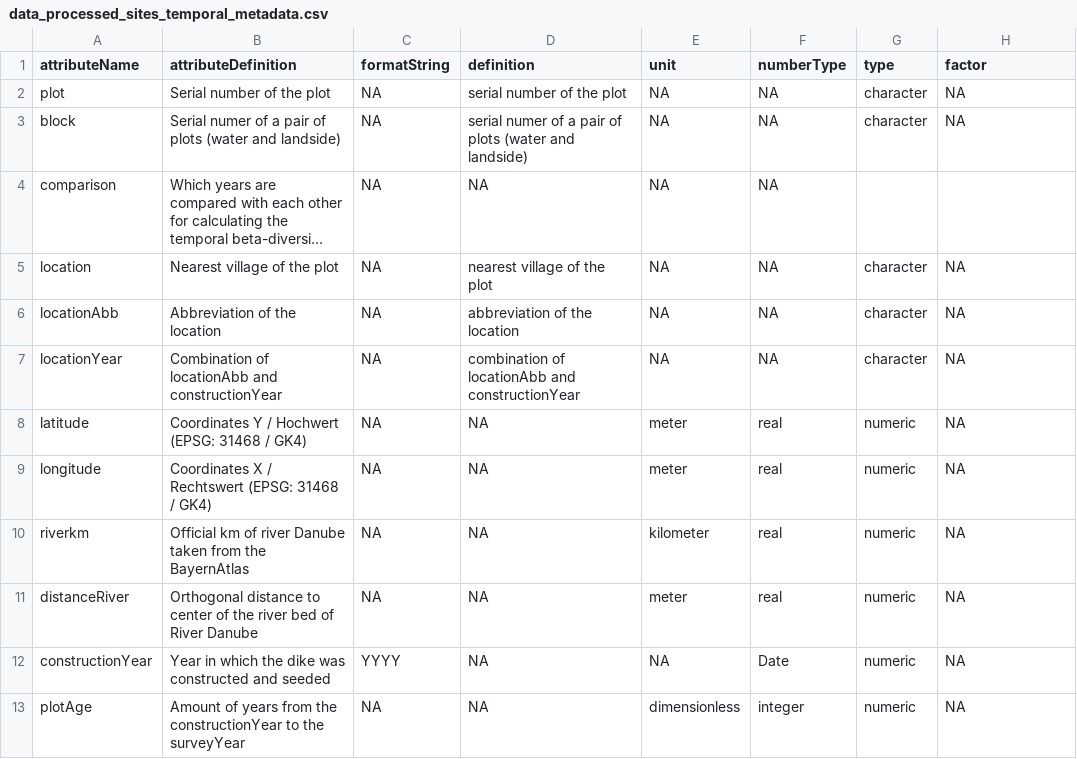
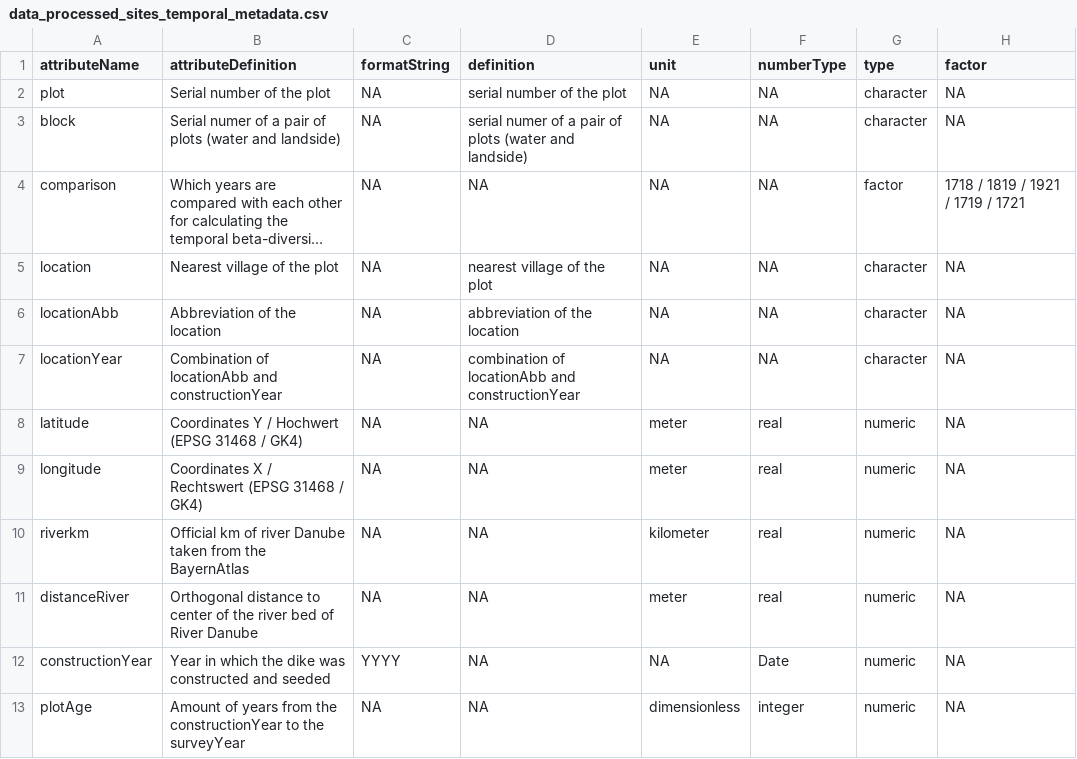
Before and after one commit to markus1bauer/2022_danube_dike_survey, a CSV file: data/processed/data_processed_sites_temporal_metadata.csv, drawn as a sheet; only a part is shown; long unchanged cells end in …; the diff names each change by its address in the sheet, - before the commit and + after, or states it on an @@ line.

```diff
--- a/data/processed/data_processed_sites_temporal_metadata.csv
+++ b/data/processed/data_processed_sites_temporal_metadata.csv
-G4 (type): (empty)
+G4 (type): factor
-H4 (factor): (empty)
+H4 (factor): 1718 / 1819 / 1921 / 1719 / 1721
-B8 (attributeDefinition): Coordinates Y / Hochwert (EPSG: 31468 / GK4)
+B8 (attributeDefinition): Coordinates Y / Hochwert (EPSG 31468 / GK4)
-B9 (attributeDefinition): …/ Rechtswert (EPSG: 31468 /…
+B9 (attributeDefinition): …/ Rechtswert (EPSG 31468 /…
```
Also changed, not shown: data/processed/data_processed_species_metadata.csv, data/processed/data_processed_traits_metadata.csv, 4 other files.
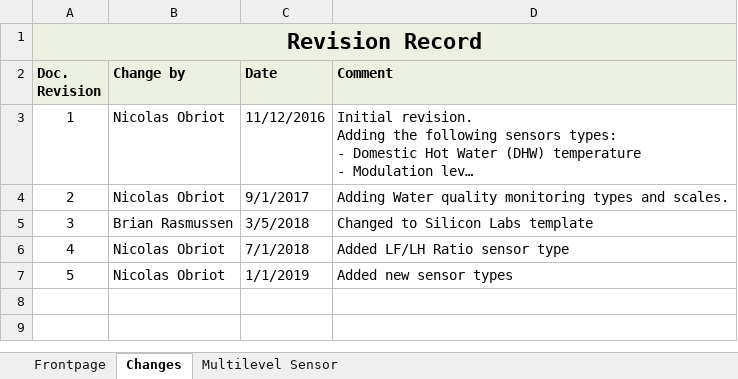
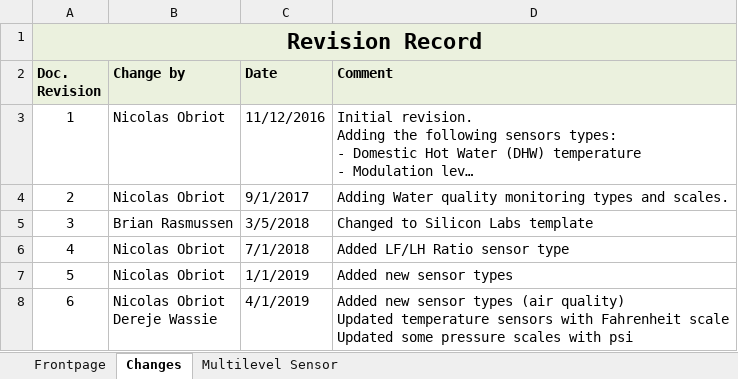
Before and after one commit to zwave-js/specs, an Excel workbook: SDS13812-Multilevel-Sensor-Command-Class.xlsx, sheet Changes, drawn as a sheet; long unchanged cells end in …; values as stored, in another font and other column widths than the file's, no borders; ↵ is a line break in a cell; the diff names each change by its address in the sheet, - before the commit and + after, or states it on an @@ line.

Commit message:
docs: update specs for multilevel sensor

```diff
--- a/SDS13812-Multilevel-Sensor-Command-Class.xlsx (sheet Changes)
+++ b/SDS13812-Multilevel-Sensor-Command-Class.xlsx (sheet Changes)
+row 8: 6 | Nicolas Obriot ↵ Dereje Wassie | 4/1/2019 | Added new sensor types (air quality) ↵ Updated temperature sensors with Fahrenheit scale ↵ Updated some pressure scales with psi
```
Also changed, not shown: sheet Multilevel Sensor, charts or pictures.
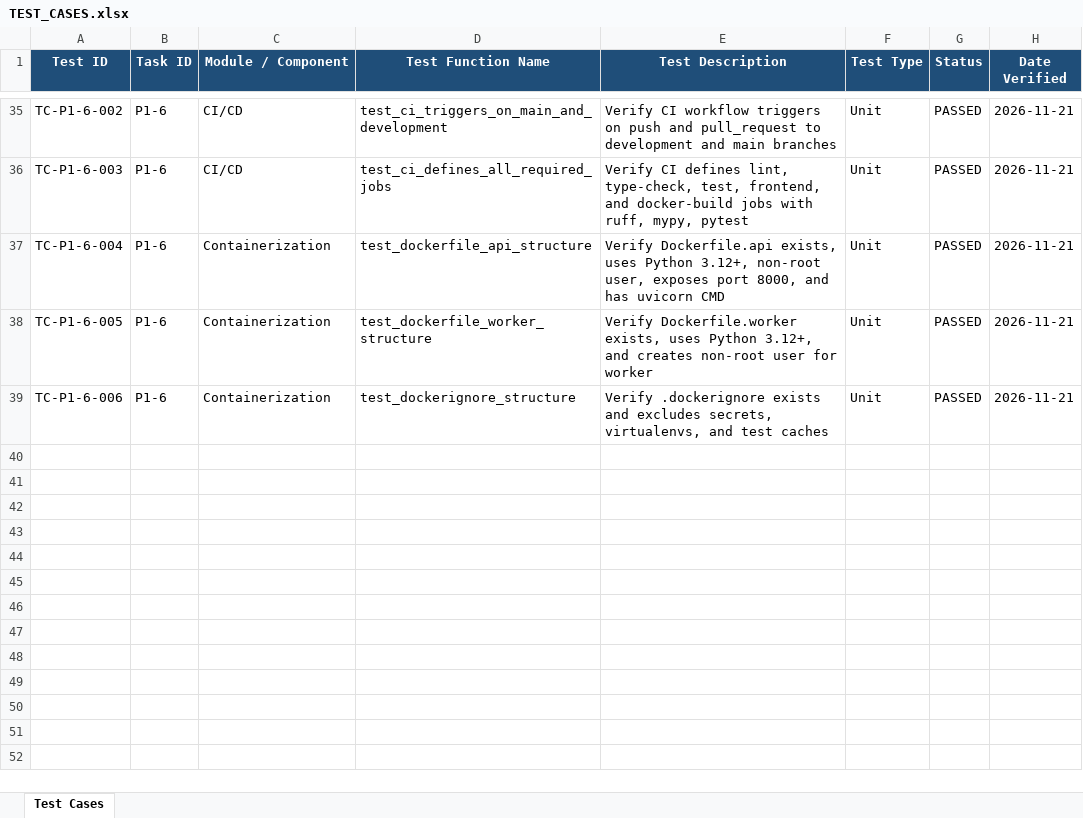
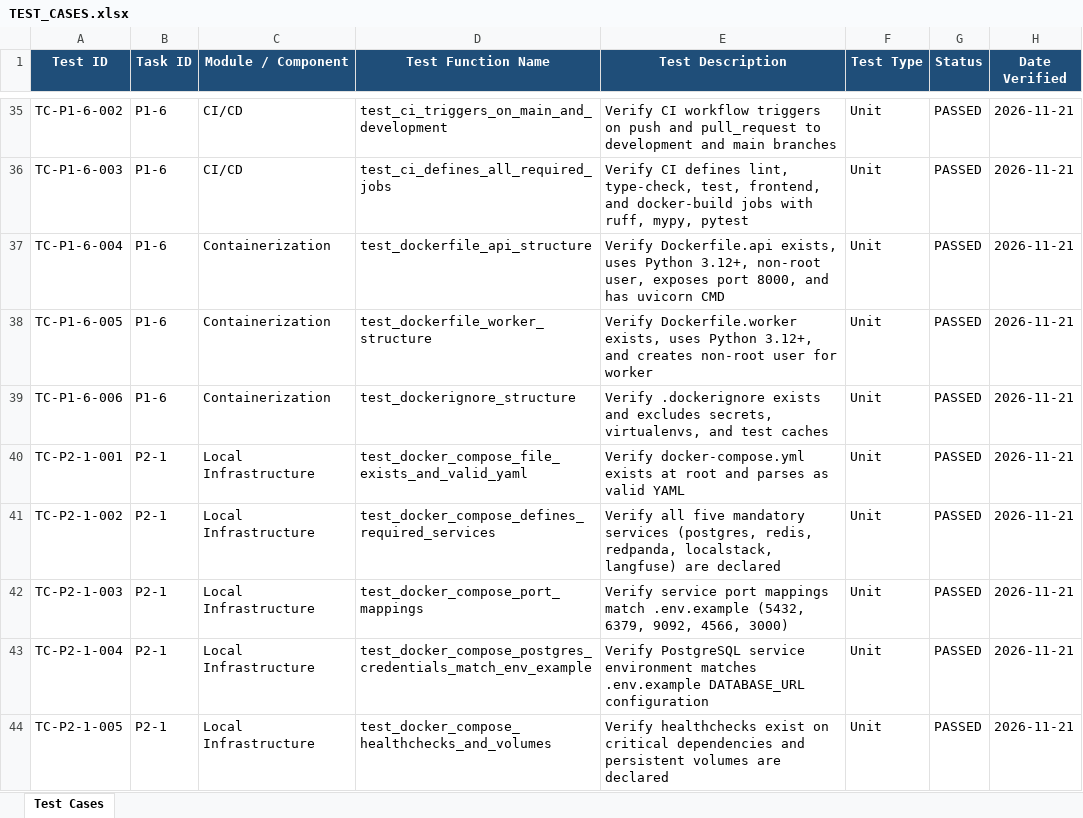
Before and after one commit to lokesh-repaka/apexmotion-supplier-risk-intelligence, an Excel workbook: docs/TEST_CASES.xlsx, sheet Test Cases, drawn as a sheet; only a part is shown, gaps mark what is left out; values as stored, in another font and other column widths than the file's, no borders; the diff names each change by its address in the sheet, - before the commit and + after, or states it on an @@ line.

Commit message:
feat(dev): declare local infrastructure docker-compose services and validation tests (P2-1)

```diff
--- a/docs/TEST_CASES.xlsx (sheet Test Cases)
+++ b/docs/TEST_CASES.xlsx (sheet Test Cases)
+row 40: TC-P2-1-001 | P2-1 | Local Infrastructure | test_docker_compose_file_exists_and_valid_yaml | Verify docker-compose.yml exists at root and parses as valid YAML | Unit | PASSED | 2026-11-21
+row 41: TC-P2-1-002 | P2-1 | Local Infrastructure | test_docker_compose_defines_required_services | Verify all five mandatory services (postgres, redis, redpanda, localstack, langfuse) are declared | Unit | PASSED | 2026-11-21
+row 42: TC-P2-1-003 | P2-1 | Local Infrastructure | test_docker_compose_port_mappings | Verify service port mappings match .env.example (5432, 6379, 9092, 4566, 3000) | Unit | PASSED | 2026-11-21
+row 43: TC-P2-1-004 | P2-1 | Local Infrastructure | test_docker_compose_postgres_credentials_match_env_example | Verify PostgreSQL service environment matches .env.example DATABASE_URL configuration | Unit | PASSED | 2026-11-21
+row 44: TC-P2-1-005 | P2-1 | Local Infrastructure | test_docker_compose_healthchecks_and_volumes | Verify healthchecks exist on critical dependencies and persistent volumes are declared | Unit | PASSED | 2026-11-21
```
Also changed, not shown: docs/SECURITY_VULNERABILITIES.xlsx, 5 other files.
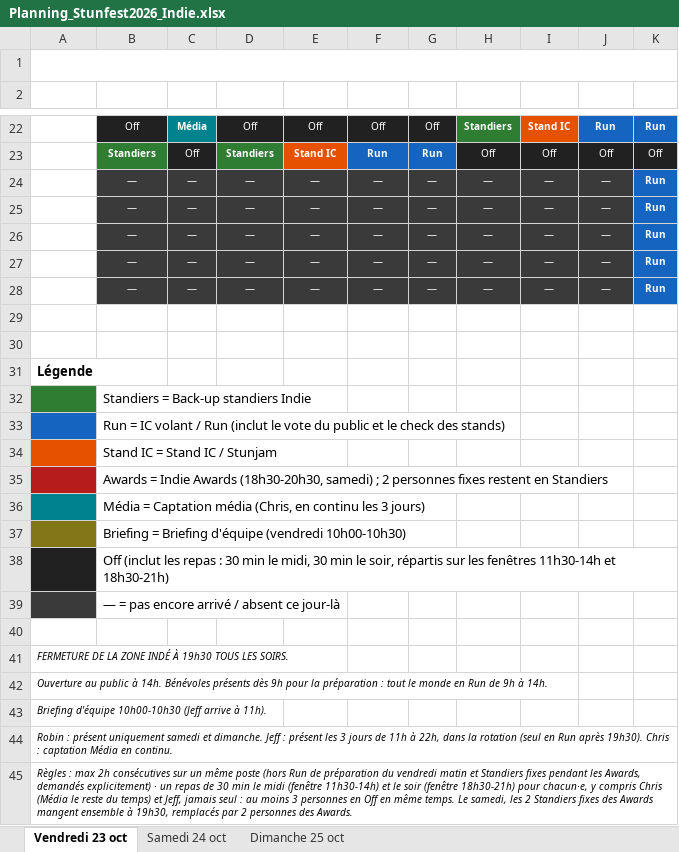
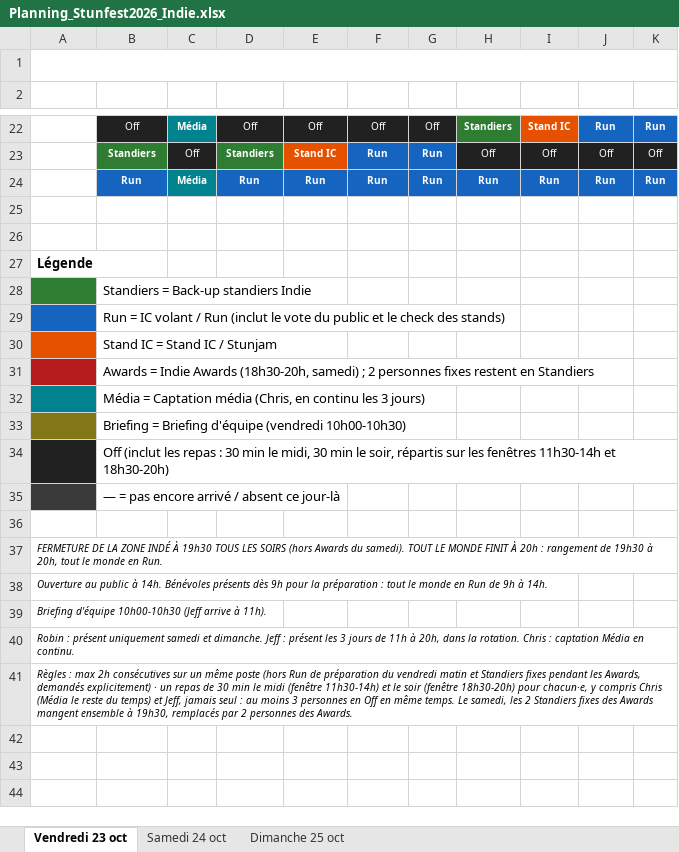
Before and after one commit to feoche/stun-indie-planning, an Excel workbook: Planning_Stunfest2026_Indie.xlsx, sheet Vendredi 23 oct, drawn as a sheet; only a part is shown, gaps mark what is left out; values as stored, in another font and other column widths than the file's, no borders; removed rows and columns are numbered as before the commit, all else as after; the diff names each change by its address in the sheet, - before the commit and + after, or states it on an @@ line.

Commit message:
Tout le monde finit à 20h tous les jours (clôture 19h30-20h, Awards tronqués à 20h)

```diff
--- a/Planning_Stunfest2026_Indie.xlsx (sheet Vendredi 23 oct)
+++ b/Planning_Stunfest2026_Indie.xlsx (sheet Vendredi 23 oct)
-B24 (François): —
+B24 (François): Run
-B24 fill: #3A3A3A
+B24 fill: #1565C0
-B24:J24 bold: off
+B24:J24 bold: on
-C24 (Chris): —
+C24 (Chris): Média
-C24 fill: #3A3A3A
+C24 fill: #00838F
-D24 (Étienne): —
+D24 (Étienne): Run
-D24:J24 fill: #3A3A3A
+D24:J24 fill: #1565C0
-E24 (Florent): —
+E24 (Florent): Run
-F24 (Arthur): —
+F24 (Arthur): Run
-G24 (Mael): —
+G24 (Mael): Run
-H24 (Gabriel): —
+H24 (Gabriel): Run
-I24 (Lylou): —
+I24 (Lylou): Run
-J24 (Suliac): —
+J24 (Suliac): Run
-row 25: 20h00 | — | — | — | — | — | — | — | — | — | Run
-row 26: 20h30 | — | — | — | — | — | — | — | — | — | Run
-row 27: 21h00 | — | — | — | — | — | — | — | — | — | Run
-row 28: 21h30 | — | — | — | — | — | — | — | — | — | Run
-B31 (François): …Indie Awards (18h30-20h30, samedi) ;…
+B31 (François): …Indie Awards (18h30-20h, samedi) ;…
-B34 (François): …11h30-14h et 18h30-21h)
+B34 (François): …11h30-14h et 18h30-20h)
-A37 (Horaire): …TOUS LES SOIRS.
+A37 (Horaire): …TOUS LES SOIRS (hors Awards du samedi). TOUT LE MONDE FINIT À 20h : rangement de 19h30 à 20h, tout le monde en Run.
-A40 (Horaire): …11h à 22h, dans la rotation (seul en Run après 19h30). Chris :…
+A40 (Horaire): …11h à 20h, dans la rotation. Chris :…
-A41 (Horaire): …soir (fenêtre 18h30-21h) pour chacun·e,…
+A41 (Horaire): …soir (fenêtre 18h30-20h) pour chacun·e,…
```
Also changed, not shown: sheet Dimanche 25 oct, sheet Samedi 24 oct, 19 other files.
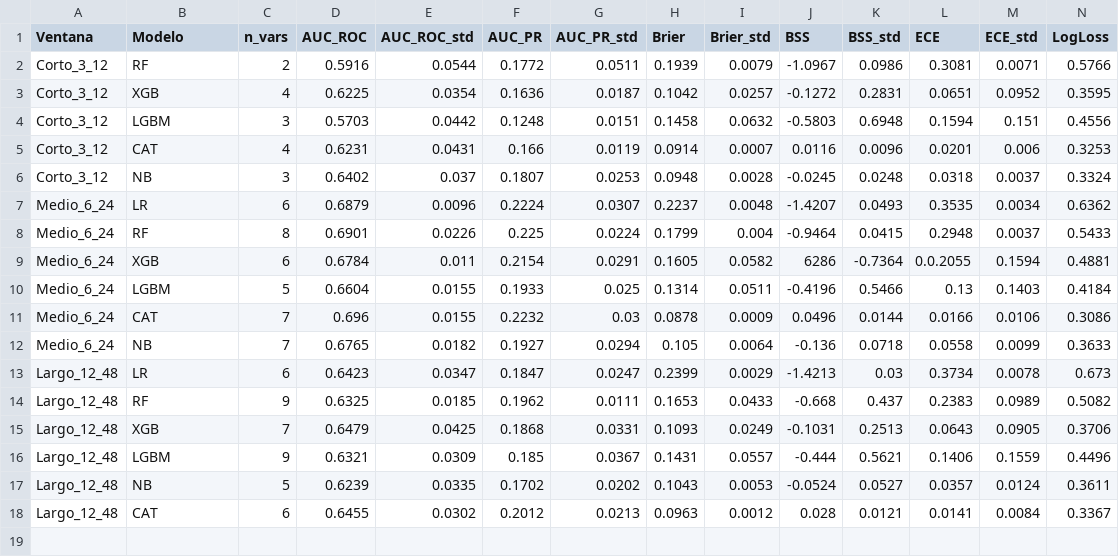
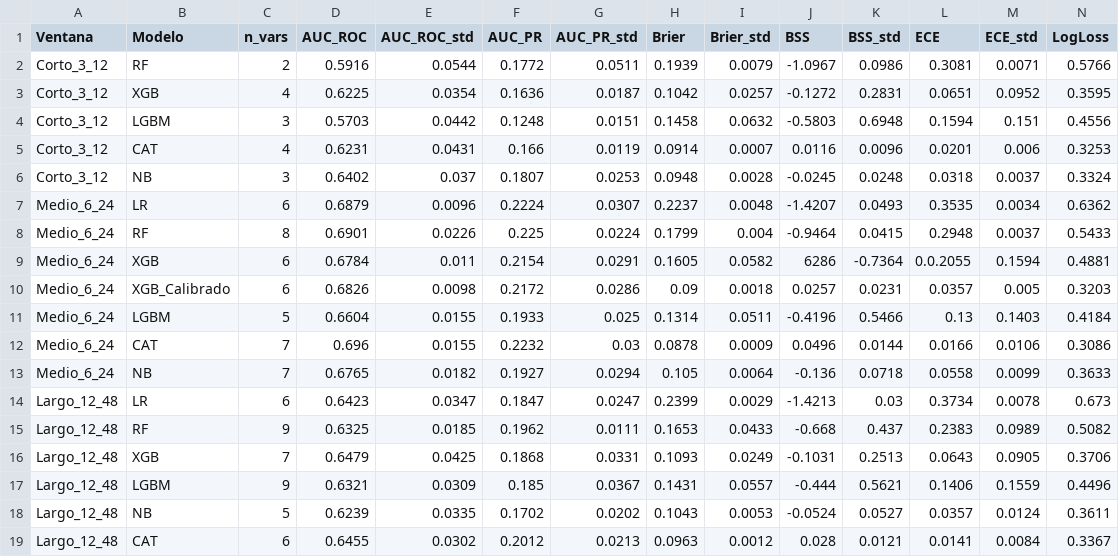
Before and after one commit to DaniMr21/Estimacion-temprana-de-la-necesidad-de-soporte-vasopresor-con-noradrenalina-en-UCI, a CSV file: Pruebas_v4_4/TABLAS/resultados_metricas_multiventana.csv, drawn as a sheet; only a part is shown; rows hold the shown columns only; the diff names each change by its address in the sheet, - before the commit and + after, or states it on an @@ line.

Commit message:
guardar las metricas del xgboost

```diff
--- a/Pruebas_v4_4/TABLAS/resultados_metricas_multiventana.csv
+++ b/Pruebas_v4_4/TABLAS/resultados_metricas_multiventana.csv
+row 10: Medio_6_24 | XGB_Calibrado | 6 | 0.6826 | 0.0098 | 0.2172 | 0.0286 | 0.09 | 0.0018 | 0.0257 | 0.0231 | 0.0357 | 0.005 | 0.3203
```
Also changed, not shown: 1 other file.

##########

Problem to solve>
Set down word for word the lines from the opening of the entries above through the line that contains "4 other files.", and omit every picture.

Task output>
Before and after one commit to markus1bauer/2022_danube_dike_survey, a CSV file: data/processed/data_processed_sites_temporal_metadata.csv, drawn as a sheet; only a part is shown; long unchanged cells end in …; the diff names each change by its address in the sheet, - before the commit and + after, or states it on an @@ line.

```diff
--- a/data/processed/data_processed_sites_temporal_metadata.csv
+++ b/data/processed/data_processed_sites_temporal_metadata.csv
-G4 (type): (empty)
+G4 (type): factor
-H4 (factor): (empty)
+H4 (factor): 1718 / 1819 / 1921 / 1719 / 1721
-B8 (attributeDefinition): Coordinates Y / Hochwert (EPSG: 31468 / GK4)
+B8 (attributeDefinition): Coordinates Y / Hochwert (EPSG 31468 / GK4)
-B9 (attributeDefinition): …/ Rechtswert (EPSG: 31468 /…
+B9 (attributeDefinition): …/ Rechtswert (EPSG 31468 /…
```
Also changed, not shown: data/processed/data_processed_species_metadata.csv, data/processed/data_processed_traits_metadata.csv, 4 other files.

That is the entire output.